His guns and cannons prove invaluable against the ulvenmen, allowing him to hold the southern border and mine enough tael to make the king very happy. But there is another power out there that reduces the petty politicking amongst the lords and clergy into meaningless babble and this is going to complicate Christopher’s ultimate quest, which is to return home to his own world and his beloved wife.
In my review of Sword Of The Bright Lady, I commented enthusiastically on the fact this world operates somewhat like a table-top role-playing game. Tael is XP (experience points). Defeat enough MOBS (mobile or monster) and you’ll gain enough tael to elevate your rank. You can also loot the corpses of your foes for equipment, some of which will be imbued with magical properties. I love this aspect of these novels. In essence, I often feel as if I’m reading a role-playing adventure. The urge to pick up my dice is grows stronger with every chapter.
But M.C. Planck hasn’t just written a dungeon crawl. Christopher is an unlikely hero – the best sort, in my opinion – and is just as liable to spend his experience on others as himself. He’s not interested in elevating himself to the highest rank in the land. He does not want to sit on any thrones. He just wants to go home. He’s not prepared to leave this world how he found it, however, and therein lays the true conflict of this story. The plight of the unranked in this world offends him.
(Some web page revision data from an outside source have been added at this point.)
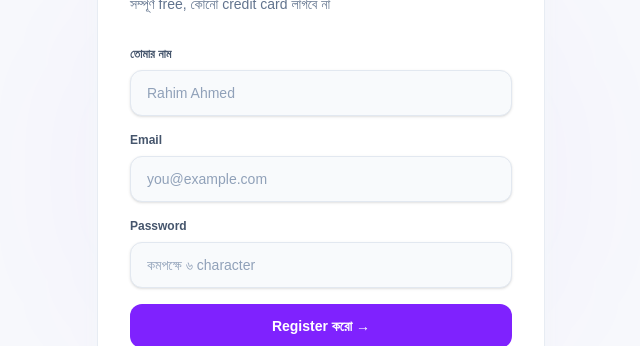
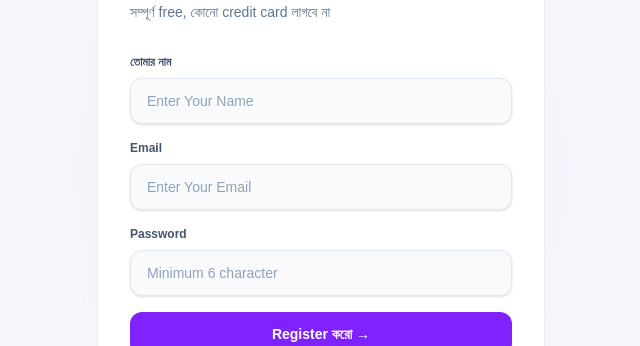
Before and after one commit to Rahmatul-Rovi/Resume-AI, a Next.js app: page /register in a window 1280 px wide. Shown: the part 227-573 px from the top of the page, without its empty margins (319-959 px from the left). Built offline with nearby package versions, Linux system fonts and the light colour scheme; no server answers.

Commit message:
Client Section Updated

```diff
--- /dev/null
+++ b/app/api/auth/[...nextauth]/route.ts
@@ -0,0 +1,6 @@
+import NextAuth from "next-auth";
+
+import { authOptions } from "@/lib/auth";
+
+const handler = NextAuth(authOptions)
+export {handler as GET ,  handler as POST}
--- a/app/login/page.tsx
+++ b/app/login/page.tsx
@@ -28,7 +28,6 @@ export default function LoginPage() {
         setError('Email বা Password ভুল হয়েছে।')
         setLoading(false)
       } else {
-        // Redirect করার আগে loading ট্রু-ই থাকবে যাতে ফ্লিকার না করে
         router.push('/dashboard')
         router.refresh()
       }
@@ -65,7 +64,7 @@ export default function LoginPage() {
                 type="email"
                 value={email}
                 onChange={(e) => setEmail(e.target.value)}
-                placeholder="you@example.com"
+                placeholder="Enter Your Email"
                 required
                 className="w-full bg-slate-50 border border-slate-200 rounded-xl px-4 py-3 text-sm text-slate-900 placeholder-slate-400 focus:outline-none focus:border-violet-600 focus:bg-white transition-all shadow-sm"
               />
@@ -78,7 +77,7 @@ export default function LoginPage() {
                 type="password"
                 value={password}
                 onChange={(e) => setPassword(e.target.value)}
-                placeholder="••••••••"
+                placeholder="Enter Your Password"
                 required
                 className="w-full bg-slate-50 border border-slate-200 rounded-xl px-4 py-3 text-sm text-slate-900 placeholder-slate-400 focus:outline-none focus:border-violet-600 focus:bg-white transition-all shadow-sm"
               />
--- a/app/register/page.tsx
+++ b/app/register/page.tsx
@@ -3,7 +3,7 @@
 import { useState } from 'react'
 import { signIn } from 'next-auth/react'
 import { useRouter } from 'next/navigation'
-import Link from 'nav/link'
+import Link from 'next/link'
 
 export default function RegisterPage() {
   const router = useRouter()
@@ -86,7 +86,7 @@ export default function RegisterPage() {
                 type="text"
                 value={name}
                 onChange={(e) => setName(e.target.value)}
-                placeholder="Rahim Ahmed"
+                placeholder="Enter Your Name"
                 required
                 className="w-full bg-slate-50 border border-slate-200 rounded-xl px-4 py-3 text-sm text-slate-900 placeholder-slate-400 focus:outline-none focus:border-violet-600 focus:bg-white transition-all shadow-sm"
               />
@@ -99,7 +99,7 @@ export default function RegisterPage() {
                 type="email"
                 value={email}
                 onChange={(e) => setEmail(e.target.value)}
-                placeholder="you@example.com"
+                placeholder="Enter Your Email"
                 required
                 className="w-full bg-slate-50 border border-slate-200 rounded-xl px-4 py-3 text-sm text-slate-900 placeholder-slate-400 focus:outline-none focus:border-violet-600 focus:bg-white transition-all shadow-sm"
               />
@@ -112,7 +112,7 @@ export default function RegisterPage() {
                 type="password"
                 value={password}
                 onChange={(e) => setPassword(e.target.value)}
-                placeholder="কমপক্ষে ৬ character"
+                placeholder="Minimum 6 character"
                 required
                 className="w-full bg-slate-50 border border-slate-200 rounded-xl px-4 py-3 text-sm text-slate-900 placeholder-slate-400 focus:outline-none focus:border-violet-600 focus:bg-white transition-all shadow-sm"
               />
--- /dev/null
+++ b/middleware.ts
@@ -0,0 +1,5 @@
+export {default} from 'next-auth/middleware'
+
+export const config = {
+    matcher:['/dashboard/:path*', '/resume/:path*'],
+}
```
So, the first half of Gold Throne In Shadow sees him continuing to raise the hopes of ordinary men. His efforts to revolutionise this society – the factories and ranks that have nothing to do with tael and power – continue to make him enemies. He’s arming peasants, paying them gold and putting wizards out of business by instructing people how to make ordinary things like paper without resorting to magical recipes.
He’s disrupting the order of things and, while we saw a hint of reprisal toward the end of the first book, the true cost of his actions becomes more clear in this second book, Gold Throne In Shadow, leaving the reader eager for the next chapter in this story.
Reviewed for SFCrowsnest.